I can’t make a diagnosis on the basis of a letter of course. But the behaviors you report are consistent with antisocial personality disorder (ASPD). Psychopath is not an official diagnostic category in the DSM-5, the Diagnostic and Statistical Manual of Mental Disorders that is used by mental health professionals. None the less, “psychopath” is commonly used as a term to describe people who have little empathy for others. ASPD is found in .2% – 3% of the population.
I’m struck by the fact that she’s been behaving so inappropriately towards others since she was very young. A person with ASPD has a long history of manipulating, exploiting, and hurting others. They don’t take responsibility for their hurtful actions and show little remorse or guilt when called to account. They have little regard for the rights of others. Often they try to shift the blame for the negative consequences of their behavior on someone else.
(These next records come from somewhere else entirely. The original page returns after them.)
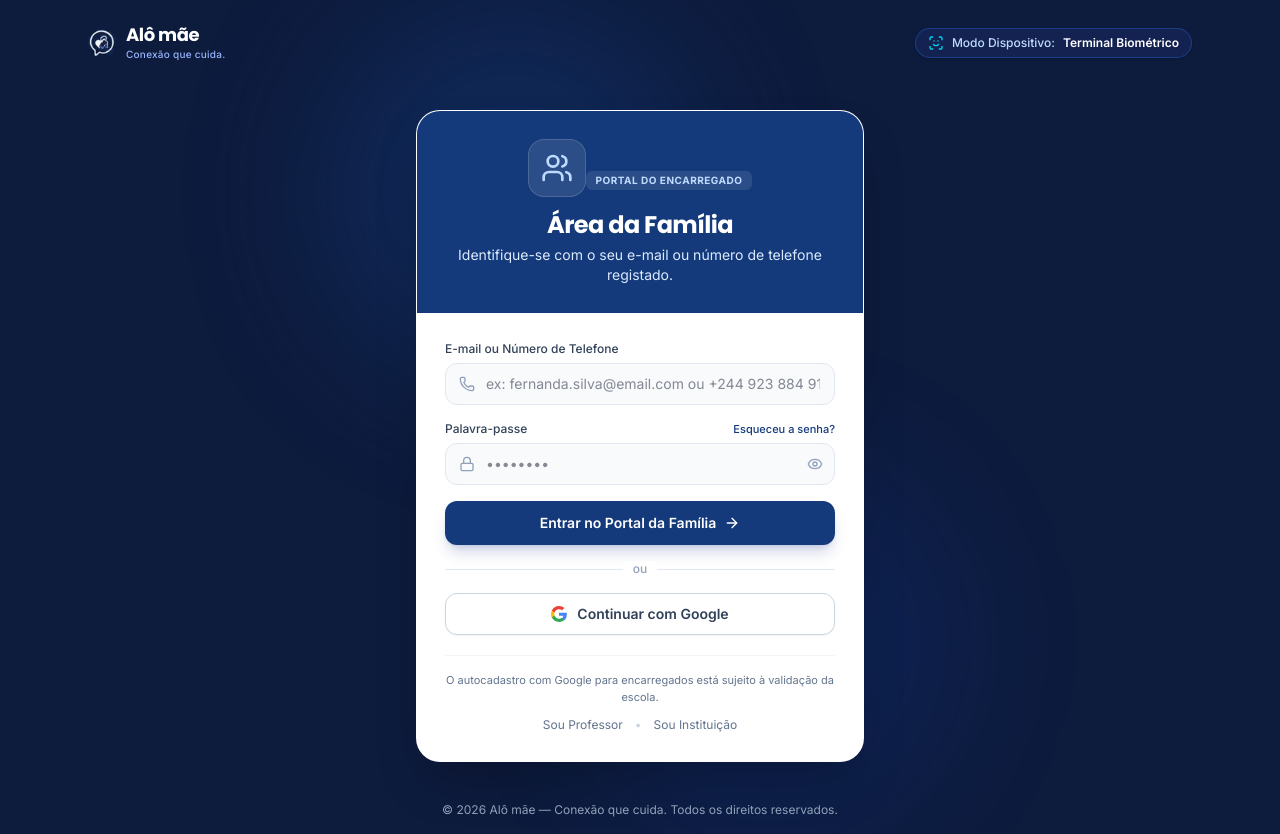
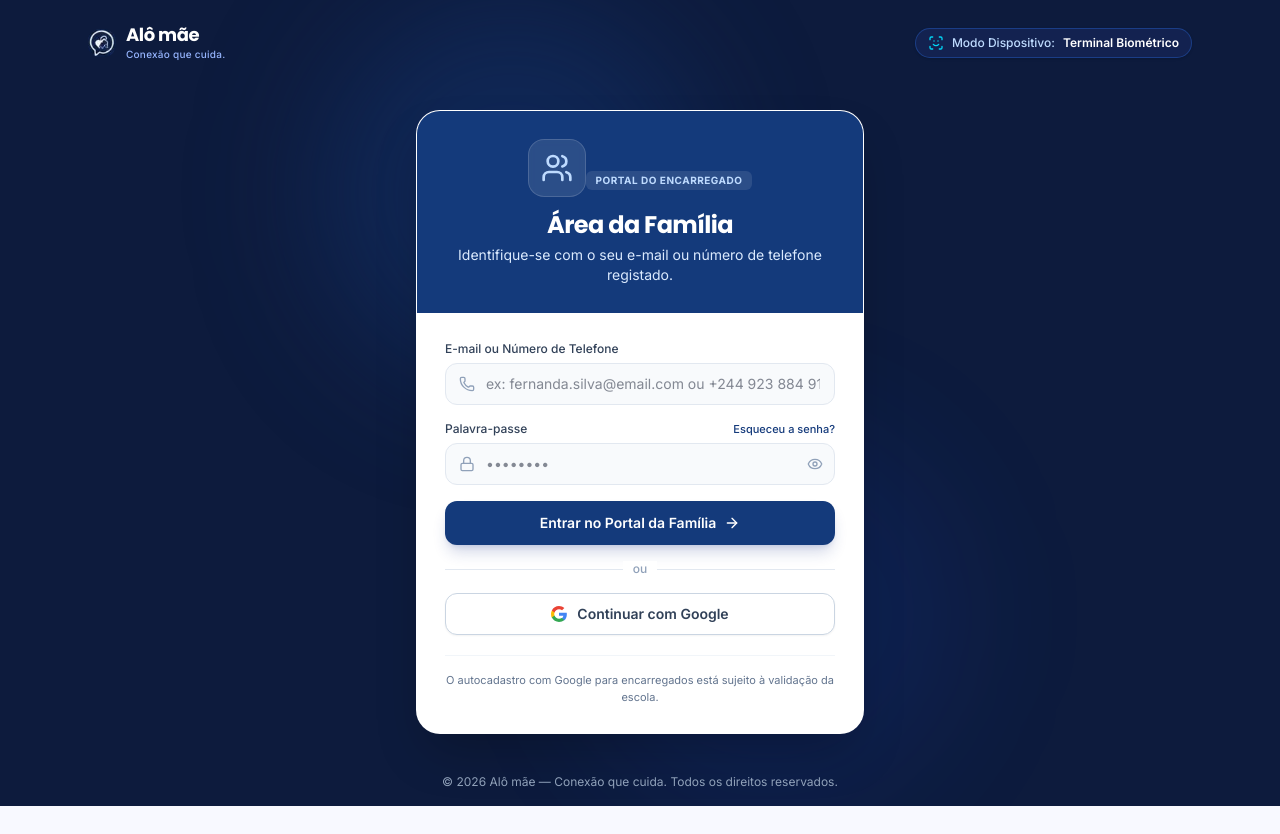
Before and after one commit to PauloInterlinkGlobal/alo-mae, a Next.js app: page /login in a window 1280 px wide. After the commit the page ends 806 px from the top, so only its background shows below. Built offline with nearby package versions, Linux system fonts and the light colour scheme; no server answers; the database is empty.

Commit message:
feat(login): update pending notice and hide staff links
Remove hardcoded fallback message for pending accounts to rely on API-provided feedback and hide administrative login links from the parent portal login page.

```diff
--- a/app/login/page.tsx
+++ b/app/login/page.tsx
@@ -61,7 +61,7 @@
         router.push('/pai/inicio');
       } else {
         // Pending, rejected, or suspended
-        setPendingNotice(result.message || 'Registo submetido. A sua conta aguarda aprovação pela administração escolar.');
+        setPendingNotice(result.message);
       }
     } catch (err: any) {
       setErrorMsg(err.message || 'Ocorreu um erro ao autenticar com o Google.');
@@ -342,7 +342,7 @@
               <p className="text-[11px] text-slate-500">
                 O autocadastro com Google para encarregados está sujeito à validação da escola.
               </p>
-              <div className="mt-3 flex items-center justify-center gap-3 text-xs">
+              <div className="mt-3 flex items-center justify-center gap-3 text-xs" hidden>
                 <Link href="/login-prof" className="text-slate-500 hover:text-[#143A7B]">
                   Sou Professor
                 </Link>
```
They can do quite well meeting people in a social situation, but they have difficulty maintaining friendships over time due to their thoughtlessness. Employment is often unstable due to their irresponsibility, impulsivity, and inability to work collaboratively with others. Family members who have had to repeatedly deal with their negative, even at times violent behavior, find them hard to deal with.
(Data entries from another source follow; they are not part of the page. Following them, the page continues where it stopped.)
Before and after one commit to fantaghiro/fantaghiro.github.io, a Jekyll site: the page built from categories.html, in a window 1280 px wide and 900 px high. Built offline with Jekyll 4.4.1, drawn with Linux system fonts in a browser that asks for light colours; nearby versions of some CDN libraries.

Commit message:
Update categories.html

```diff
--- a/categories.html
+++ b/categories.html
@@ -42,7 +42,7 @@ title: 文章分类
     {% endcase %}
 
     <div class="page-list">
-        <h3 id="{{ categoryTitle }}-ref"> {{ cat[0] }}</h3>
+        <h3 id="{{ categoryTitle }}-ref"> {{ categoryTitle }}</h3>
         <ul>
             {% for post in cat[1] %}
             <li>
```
It is confusing to others that the same person who can be callous and thoughtless can also be quite charming. Your sister is probably often “forgiven” by others who don’t see her very often so haven’t been subjected to the pattern of abuse.
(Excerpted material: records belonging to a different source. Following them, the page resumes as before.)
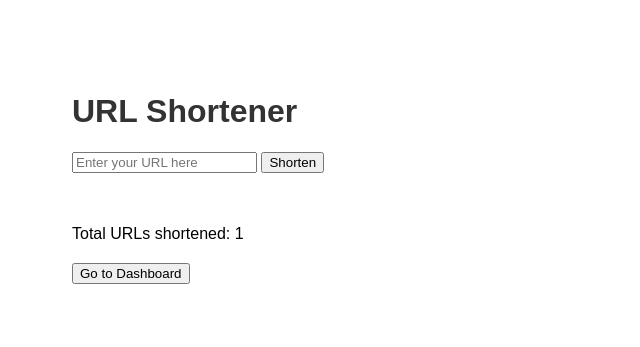
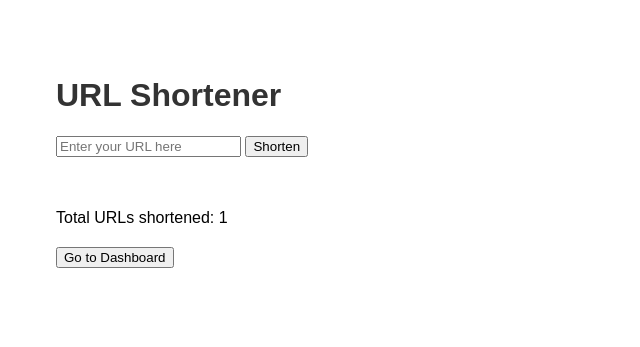
Before and after one commit to raunakdeveloper/B-Link, a Flask app: template templates/index.html in a window 1280 px wide. Shown: the top 347 px of the page, without its empty margins (0-640 px from the left). Run offline with Flask 3, Linux system fonts and the light colour scheme; the template is opened without the code that fills it: most values are stand-ins (such as "Sample title", 1, 10 or a date in 2020); some libraries are stand-ins or nearby versions.

Commit message:
fix some basic style

```diff
--- a/app.py
+++ b/app.py
@@ -26,11 +26,11 @@ mongo = PyMongo(app)
 app.config['SESSION_TYPE'] = 'redis'
 app.config['SESSION_PERMANENT'] = False
 app.config['SESSION_USE_SIGNER'] = True
-app.config['SESSION_KEY_PREFIX'] = 'your_app_name:'  # Replace with your app name
+app.config['SESSION_KEY_PREFIX'] = 'url_shortener:'
 app.config['SESSION_REDIS'] = Redis(
-    host=os.getenv('REDIS_HOST', 'localhost'),  # Default to localhost for development
-    port=int(os.getenv('REDIS_PORT', 6379)),    # Default port 6379
-    password=os.getenv('REDIS_PASSWORD')         # Password if set, otherwise None
+    host=os.getenv('REDIS_HOST', 'localhost'),
+    port=int(os.getenv('REDIS_PORT', 6379)),
+    password=os.getenv('REDIS_PASSWORD')
 )
 app.config['SECRET_KEY'] = os.getenv('SECRET_KEY')
 Session(app)
@@ -127,7 +127,6 @@ def verify_otp():
 
 @app.route('/login', methods=['GET', 'POST'])
 def login():
-     # Redirect logged-in users to the dashboard if they try to access the login page
     if 'user' in session:
         return redirect(url_for('index'))
 
@@ -149,7 +148,6 @@ def login():
 
 @app.route('/logout')
 def logout():
-    # Redirect logged-in users to the dashboard instead of letting them log out directly
     if 'user' in session:
         return redirect(url_for('dashboard'))
 
--- a/templates/index.html
+++ b/templates/index.html
@@ -7,7 +7,7 @@
     <style>
       body {
         font-family: Arial, sans-serif;
-        padding: 4rem;
+        padding: 3rem;
       }
       h1 {
         color: #333;
@@ -21,6 +21,12 @@
       .dash-link {
         cursor: pointer;
       }
+      @media (max-width: 500px) {
+        .shortenbtn {
+          margin-top: 1rem;
+          cursor: pointer;
+        }
+      }
     </style>
   </head>
   <body>
@@ -33,7 +39,7 @@
         placeholder="Enter your URL here"
         required
       />
-      <button type="submit">Shorten</button>
+      <button class="shortenbtn" type="submit">Shorten</button>
     </form>
 
     <br /><br />
--- a/templates/login.html
+++ b/templates/login.html
@@ -7,7 +7,7 @@
     <style>
       body {
         font-family: Arial, sans-serif;
-        padding: 4rem;
+        padding: 3rem;
       }
       .login-btn {
         margin-top: 20px;
--- a/templates/register.html
+++ b/templates/register.html
@@ -7,7 +7,7 @@
     <style>
       body {
         font-family: Arial, sans-serif;
-        padding: 4rem;
+        padding: 3rem;
       }
       .register-btn {
         margin-top: 20px;
--- a/templates/verify_otp.html
+++ b/templates/verify_otp.html
@@ -7,7 +7,7 @@
     <style>
       body {
         font-family: Arial, sans-serif;
-        padding: 4rem;
+        padding: 3rem;
       }
       button {
         padding: 2px 8px;
```
Also changed, not shown: templates/dashboard.html (+37 -9 lines), templates/shortened.html (+8 -2 lines).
Unfortunately, people with APD aren’t likely to seek help from a mental health professional on their own. From their point of view, everything is someone else’s fault. They feel justified in conning and hurting others because they believe that everyone is out for themselves. They can’t acknowledge that their beliefs about others and their behavior is not usual or normal. For that reason, it probably won’t be helpful for you to suggest to your sister that she see a therapist.
Regardless of label, your challenge is to decide what you will accept as the terms of your relationship with your sister. You do not have to tolerate hurtful behavior. You are under no obligation to continue a visit if she is unkind. When provoked by her, do your best not to fall into the trap of being as unkind to her as she is to others. Simply calmly state that what she is saying is unacceptable and leave the situation as gracefully as you can. You will feel best about yourself if you can hang on to your own integrity in spite of your sister’s provocations.
I wish you well.